But, also speaking on the Today programme, Sean Rickard, from the Cranfield School of Management, said that supermarkets serve the community.
‘The truth of the matter is that supermarkets offer a much greater choice. There are many people in this country – people who find it difficult to make ends meet – who choose a cheaper convenient alternative. If supermarkets have grown big it’s by the choices made by individuals – not by anyone forcing anyone through their doors,’ he said.
In a sample of random towns and cities the NEF found several which had achieved clone status – such as Guildford in Surrey, Bury St Edmunds in Suffolk and Gloucester.
The report also suggests that behind the increasing homogenisation of the high street are wider trends destroying diversity in arts and culture.
Sheila Terry, the town manager of Birkenhead, which is criticised in the report, told BBC News 24: ‘National stores are very important. We need those because that’s what people expect when people come into the town. But in Birkenhead we’ve still got over 45 individual businesses, which makes us very special.’
Attack of the clone towns
The report says: ‘Many town centres that have undergone substantial regeneration have even lost the distinctive facades of their high street, as local building materials have been swapped in favour of identical glass, steel and concrete storefront that provide the ideal degree of sterility to house a string of big, clone town retailers.
‘The assault on the character of town centres has been aided by planning and regeneration decisions that have drawn shoppers away from the high street and created a retail infrastructure hostile to small, independent businesses.’
Guildford and Gloucester are damned in the report as ‘clone towns’ with little to recommend them. And it says that’ Ashford has outgrown itself and has little more identity than its status as a Eurostar Terminal’. But some places have survived the tide of blandness and banality, says the report. Lewes, in East Sussex, and Bangor, in the heart of Welsh-speaking Wales, are praised for retaining their air of individuality.

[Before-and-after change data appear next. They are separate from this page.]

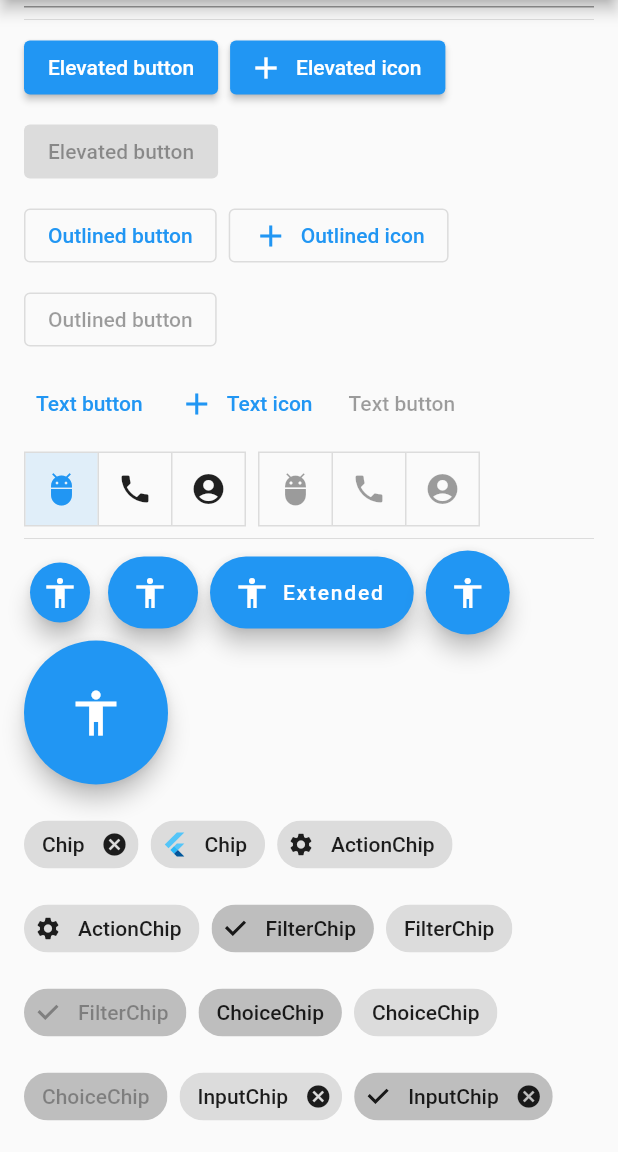
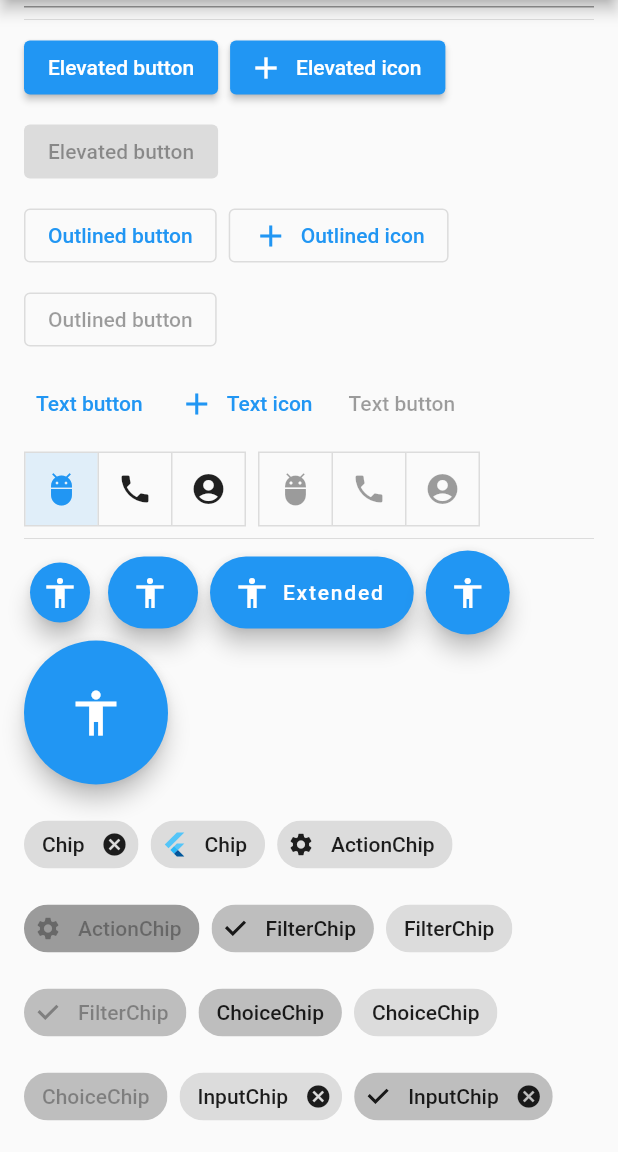
Before and after one commit to rydmike/vikings_theme_demo, a Flutter app: the screen it shows after launch, scrolled down 1152 dp, on a phone screen of 412 x 824 dp, the part 84-1236 px from its top. Run offline on Flutter 3.47's test engine with Material 2 defaults, Android fonts, the phone set to English and light mode, and no system bars.

Commit message:
Set it to use beta, and use disabled action chips. No elevation on text theme cards.

```diff
--- a/lib/main.dart
+++ b/lib/main.dart
@@ -513,6 +513,7 @@ class ThemeShowcase extends StatelessWidget {
         const CardShowcase(),
         const SizedBox(height: 8),
         Card(
+          elevation: 0,
           child: Padding(
             padding: const EdgeInsets.all(16),
             child: Column(
@@ -530,6 +531,7 @@ class ThemeShowcase extends StatelessWidget {
         ),
         const SizedBox(height: 8),
         Card(
+          elevation: 0,
           color: Theme.of(context).colorScheme.primary,
           child: Padding(
             padding: const EdgeInsets.all(16),
@@ -1050,12 +1052,9 @@ class ChipShowcase extends StatelessWidget {
           avatar: const Icon(Icons.settings),
           onPressed: () {},
         ),
-        ActionChip(
-          label: const Text('ActionChip'),
-          avatar: const Icon(Icons.settings),
-          // TODO(rydmike): Uncomment in 3.1.0 to get disabled ActionChip.
-          // The onPressed is required in 3.0.5 stable, but not in 3.1.0 master.
-          onPressed: () {},
+        const ActionChip(
+          label: Text('ActionChip'),
+          avatar: Icon(Icons.settings),
         ),
         FilterChip(
           label: const Text('FilterChip'),
--- a/pubspec.yaml
+++ b/pubspec.yaml
@@ -3,7 +3,7 @@ description: Flutter Vikings 2022 theme talk demo app
 publish_to: 'none'
 version: 1.0.0
 environment:
-  sdk: '>=2.17.0 <3.0.0'
+  sdk: '>=2.18.0-271.4.beta <3.0.0'
 
 dependencies:
   cupertino_icons: ^1.0.0
```
Also changed, not shown: 3 other files.
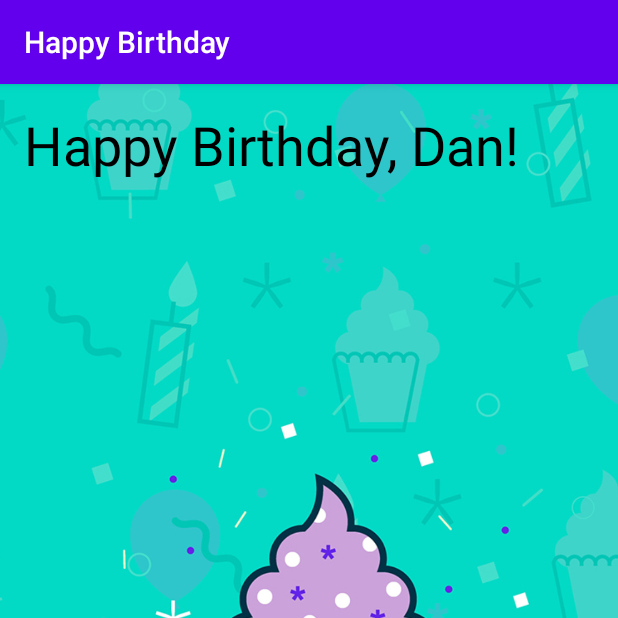
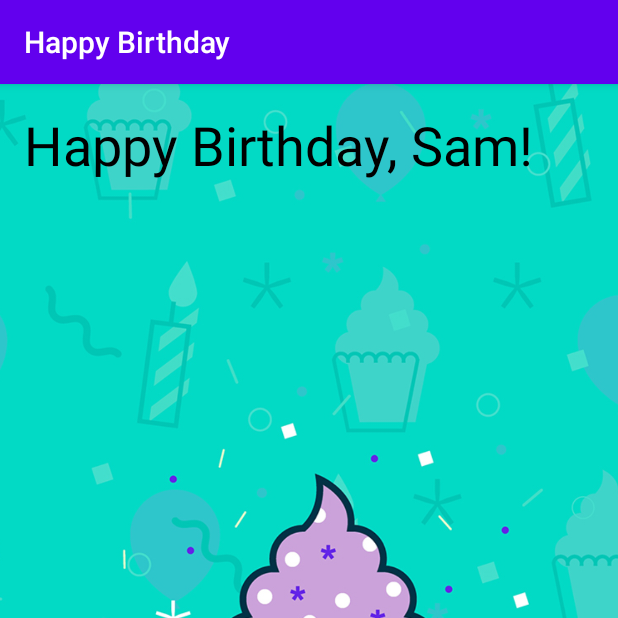
Before and after one commit to otazmoreira/happy-birthday, an Android app: the screen it shows after launch (MainActivity), on a phone screen of 412 x 824 dp, the top half of it. Run offline under Robolectric (Android 15) with nearby library versions, the light colour scheme and no system bars.

Commit message:
Update strings.xml

```diff
--- a/app/src/main/res/values/strings.xml
+++ b/app/src/main/res/values/strings.xml
@@ -1,5 +1,5 @@
 <resources>
     <string name="app_name">Happy Birthday</string>
-    <string name="happy_birthday_text">Happy Birthday, Dan!</string>
+    <string name="happy_birthday_text">Happy Birthday, Sam!</string>
     <string name="signature_text">From tavieto.</string>
 </resources>
```
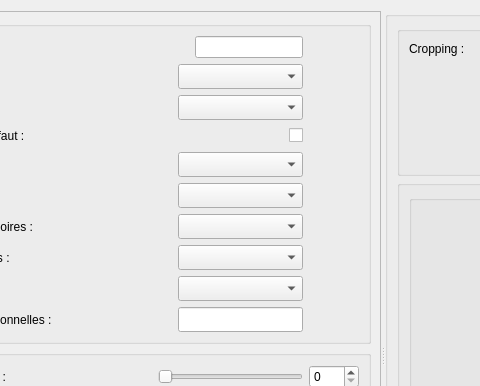
Old version of the form src/View/videopane.ui in the repository cinemaouvert/OCT; both pictures show x 146 to 626 and y 0 to 386 of the 905 by 709 pixel window.
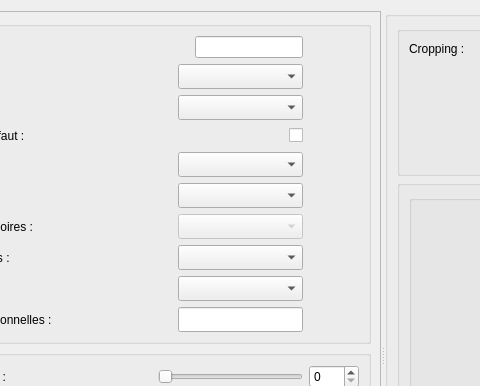
New version of the form. Icons and pictures are not drawn. Custom widgets are drawn as their Qt base class.

Commit message: Disabled blackStuff field.

```diff
--- a/src/View/videopane.ui
+++ b/src/View/videopane.ui
@@ -28,8 +28,8 @@
         <rect>
          <x>0</x>
          <y>0</y>
-         <width>505</width>
-         <height>685</height>
+         <width>492</width>
+         <height>709</height>
         </rect>
        </property>
        <layout class="QVBoxLayout" name="verticalLayout_5">
@@ -476,6 +476,9 @@
                </item>
                <item>
                 <widget class="QComboBox" name="comboBox_BlackStuff">
+                 <property name="enabled">
+                  <bool>false</bool>
+                 </property>
                  <property name="sizePolicy">
                   <sizepolicy hsizetype="Fixed" vsizetype="Fixed">
                    <horstretch>0</horstretch>
```
The commit also changes 1 other file.
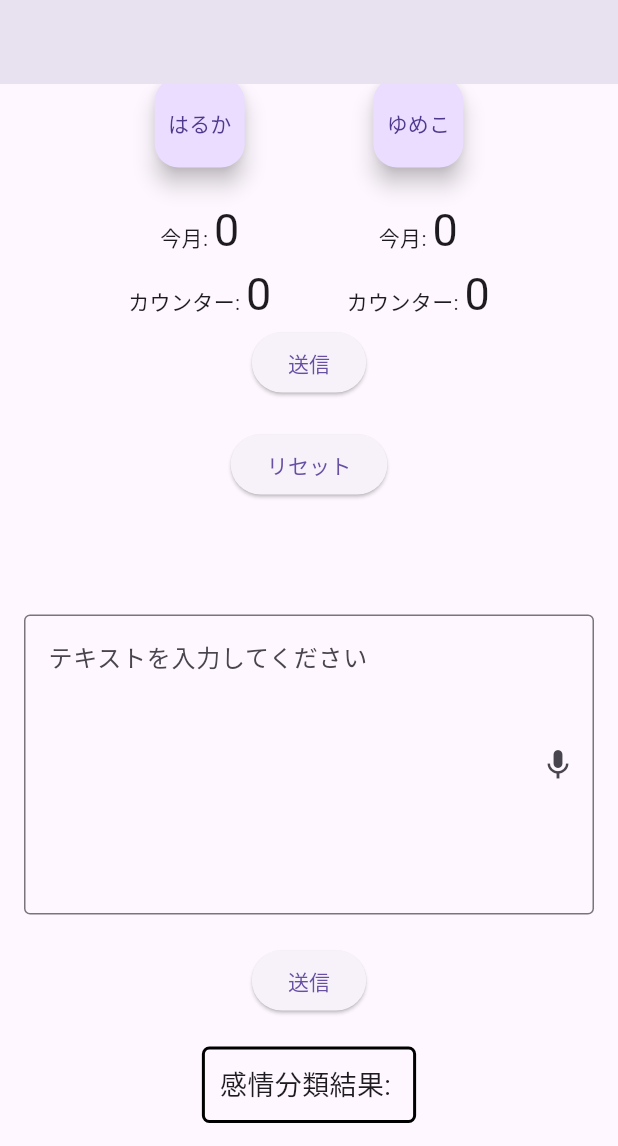
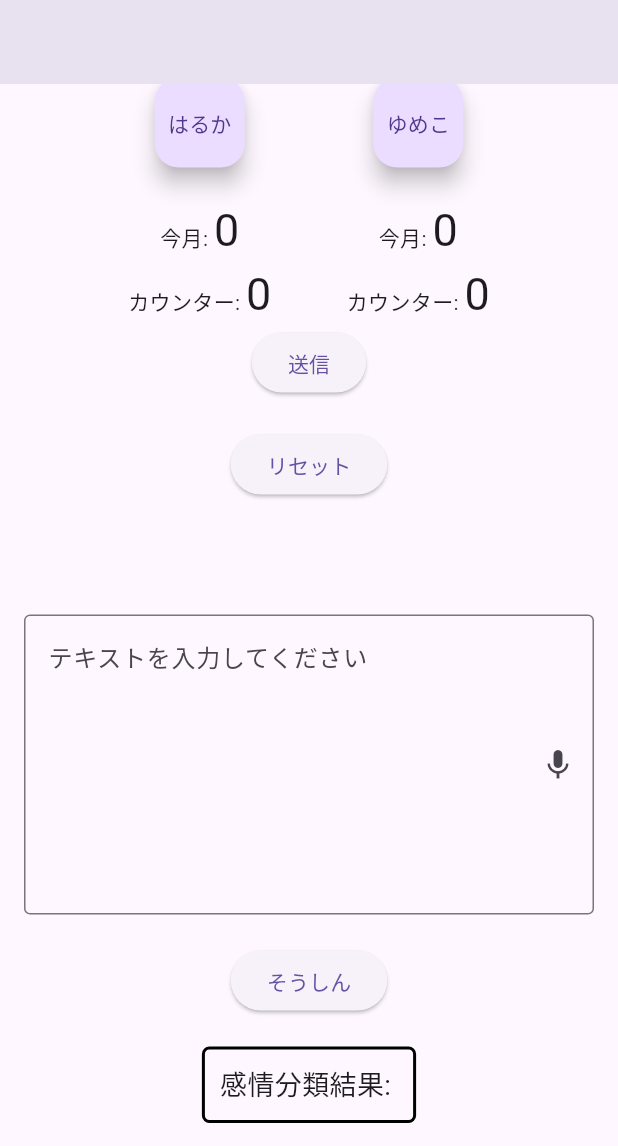
Before and after one commit to yoichiyy/haruyume2024, a Flutter app: the screen it shows after launch, scrolled down 463 dp, on a phone screen of 412 x 824 dp, the part 90-1236 px from its top. Run offline on Flutter 3.47's test engine with Material 3 defaults, Android fonts, the phone set to English and light mode, and no system bars; our stand-ins replace audioplayers, cloud_firestore, confetti, firebase_auth, firebase_core, shared_preferences and 1 more; accounts and stored records are empty; network calls fail.

```diff
--- a/lib/widgets/emotion_classifier_screen.dart
+++ b/lib/widgets/emotion_classifier_screen.dart
@@ -92,7 +92,7 @@ class EmotionClassifierScreenState extends State<EmotionClassifierScreen> {
             onPressed: () {
               sendToFlask(_textController.text); // 送信ボタン押下時にAPIを呼び出す
             },
-            child: const Text('送信'),
+            child: const Text('そうしん'),
           ),
           const SizedBox(height: 20), // 結果表示のためのスペース
           Container(
```
Also changed, not shown: 1 other file.
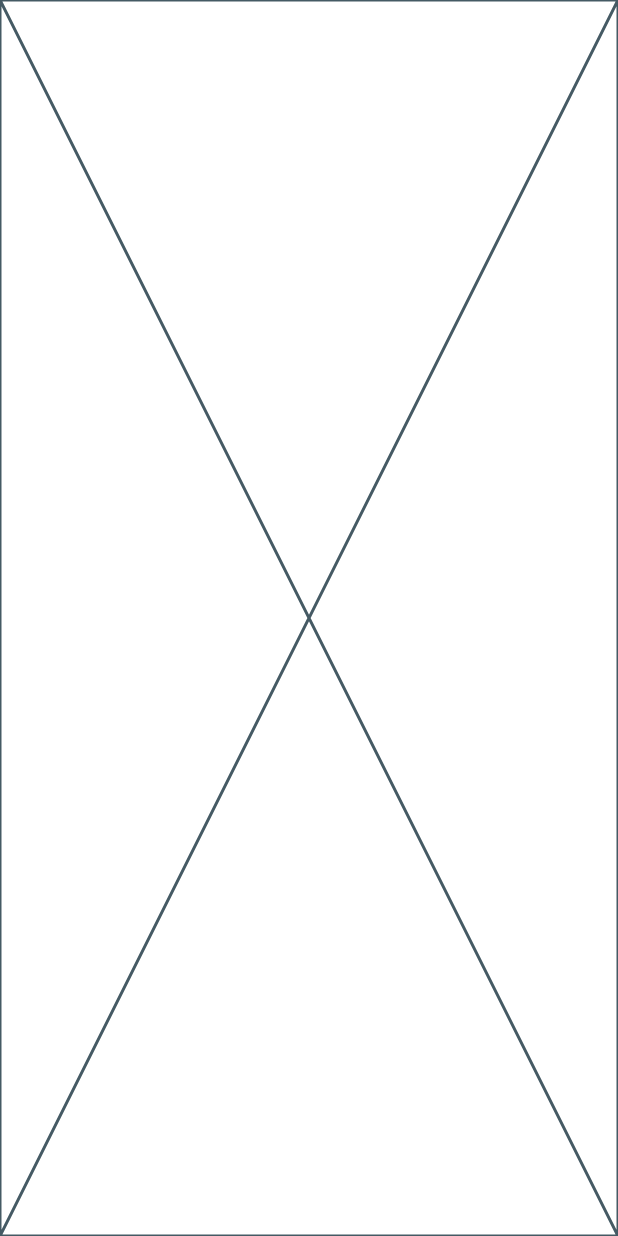
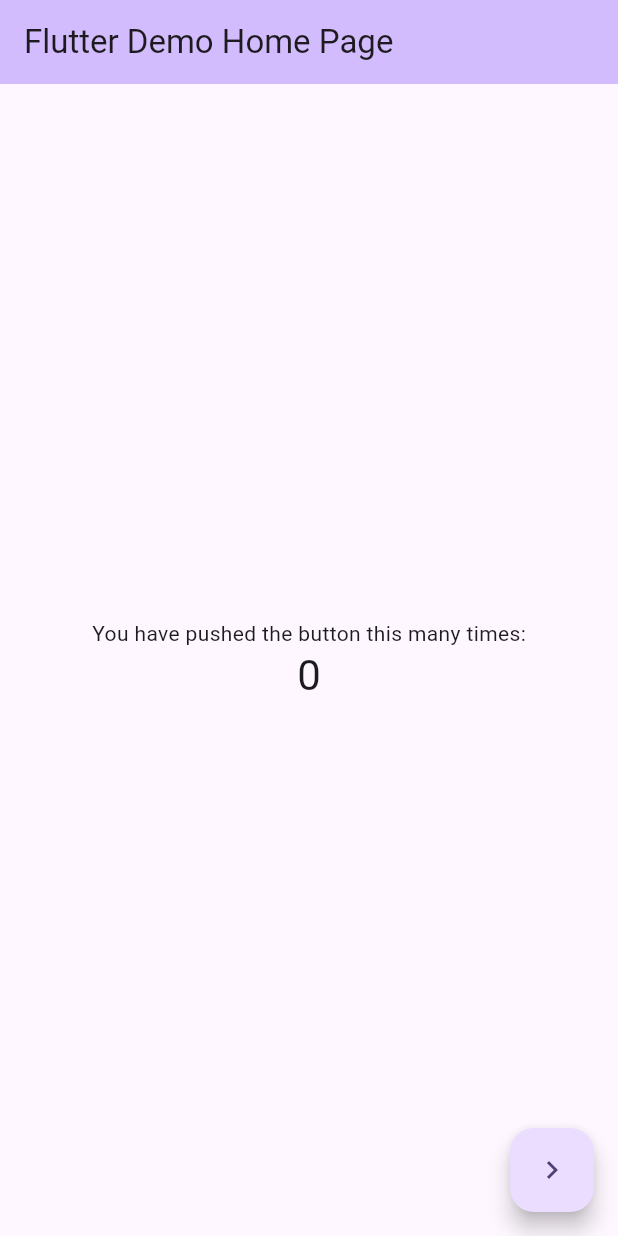
Before and after one commit to Biching12/counter_app, a Flutter app: the screen it shows after launch, on a phone screen of 412 x 824 dp. Run offline on Flutter 3.47's test engine with Material 3 defaults, Android fonts, the phone set to English and light mode, and no system bars; our stand-ins replace flutter_bloc.

Commit message:
Cubit state management

```diff
--- /dev/null
+++ b/lib/cubit/counter_cubit.dart
@@ -0,0 +1,16 @@
+import 'package:flutter_bloc/flutter_bloc.dart';
+
+class CounterCubit extends Cubit<int> {
+  CounterCubit() : super(0);
+
+  void increment() {
+    emit(state + 1);
+  }
+
+  void decrement() {
+    if (state == 0) {
+      return;
+    }
+    emit(state - 1);
+  }
+}
--- /dev/null
+++ b/lib/home.dart
@@ -0,0 +1,49 @@
+import 'package:counter_app/cubit/counter_cubit.dart';
+import 'package:counter_app/inc_dec_page.dart';
+import 'package:flutter/material.dart';
+import 'package:flutter_bloc/flutter_bloc.dart';
+
+class MyHomePage extends StatelessWidget {
+  const MyHomePage({super.key, required this.title});
+
+  final String title;
+
+  @override
+  Widget build(BuildContext context) {
+    final counterCubit = BlocProvider.of<CounterCubit>(context);
+    return Scaffold(
+      appBar: AppBar(
+        backgroundColor: Theme.of(context).colorScheme.inversePrimary,
+        title: Text(title),
+      ),
+      body: Center(
+        child: Column(
+          mainAxisAlignment: MainAxisAlignment.center,
+          children: <Widget>[
+            const Text(
+              'You have pushed the button this many times:',
+            ),
+            BlocBuilder(
+                bloc: counterCubit,
+                builder: (context, counter) {
+                  return Text(
+                    '$counter',
+                    style: Theme.of(context).textTheme.headlineMedium,
+                  );
+                }),
+          ],
+        ),
+      ),
+      floatingActionButton: FloatingActionButton(
+        onPressed: () {
+          Navigator.of(context).push(
+            MaterialPageRoute(
+              builder: (context) => const IncDecPage(),
+            ),
+          );
+        },
+        child: const Icon(Icons.navigate_next),
+      ),
+    );
+  }
+}
--- a/lib/main.dart
+++ b/lib/main.dart
@@ -1,4 +1,7 @@
+import 'package:counter_app/cubit/counter_cubit.dart';
+import 'package:counter_app/home.dart';
 import 'package:flutter/material.dart';
+import 'package:flutter_bloc/flutter_bloc.dart';
 
 void main() {
   runApp(MyApp());
@@ -9,6 +12,16 @@ class MyApp extends StatelessWidget {
 
   @override
   Widget build(BuildContext context) {
-    return const Placeholder();
+    return BlocProvider(
+      create: (_) => CounterCubit(),
+      child: MaterialApp(
+        title: 'Flutter Demo',
+        theme: ThemeData(
+          colorScheme: ColorScheme.fromSeed(seedColor: Colors.deepPurple),
+          useMaterial3: true,
+        ),
+        home: const MyHomePage(title: 'Flutter Demo Home Page'),
+      ),
+    );
   }
 }
```
Also changed, not shown: lib/inc_dec_page.dart (added, +33 -0 lines), pubspec.yaml (+3 -4 lines), pubspec.lock.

The NEF recommends intervention to stem corporate creep. It says that communities should be able to ban chains from corning to their high street. It adds that small retailers should be given rate relief, and that competition policy – which prevents monopolies on a national level – should be applied locally to prevent abuse of the market by the major corporates.
British Urban Regeneration Association research manager Simon Burwood said the ODPM would ‘be wise’ to look into the recommendations. He added that planners often thought the best way to compete with neighbouring towns was to replicate them. ‘It’s almost like keeping up with the Jones’s,’ he said.
Clone Town Britain is available at www.neweconomics.org
To take part in the survey, visit the same website.
Sources: BBC; Regeneration magazine; NEF